Return, from the listing that follows, each line containing the word "main".

- - -

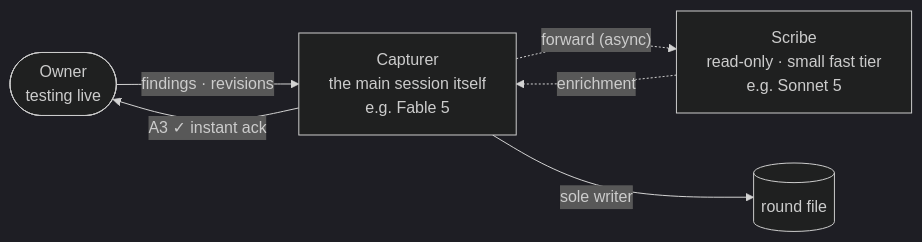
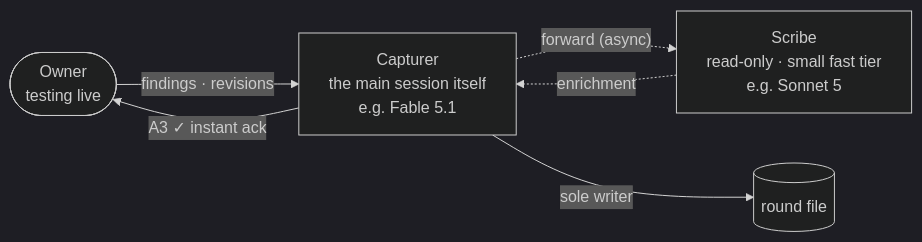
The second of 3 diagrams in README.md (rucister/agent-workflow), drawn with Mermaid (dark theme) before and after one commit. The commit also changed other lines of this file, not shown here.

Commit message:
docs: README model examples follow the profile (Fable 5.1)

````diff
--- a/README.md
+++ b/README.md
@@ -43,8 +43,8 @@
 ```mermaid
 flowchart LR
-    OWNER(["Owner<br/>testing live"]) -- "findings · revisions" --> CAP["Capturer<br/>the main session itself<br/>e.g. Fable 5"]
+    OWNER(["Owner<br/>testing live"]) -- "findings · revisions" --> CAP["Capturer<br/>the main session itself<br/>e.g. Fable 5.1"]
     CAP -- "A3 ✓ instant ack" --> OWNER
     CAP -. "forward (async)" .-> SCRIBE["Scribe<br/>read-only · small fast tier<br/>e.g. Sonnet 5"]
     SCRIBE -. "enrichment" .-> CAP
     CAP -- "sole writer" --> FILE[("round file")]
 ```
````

- - -

Result:
-    OWNER(["Owner<br/>testing live"]) -- "findings · revisions" --> CAP["Capturer<br/>the main session itself<br/>e.g. Fable 5"]
+    OWNER(["Owner<br/>testing live"]) -- "findings · revisions" --> CAP["Capturer<br/>the main session itself<br/>e.g. Fable 5.1"]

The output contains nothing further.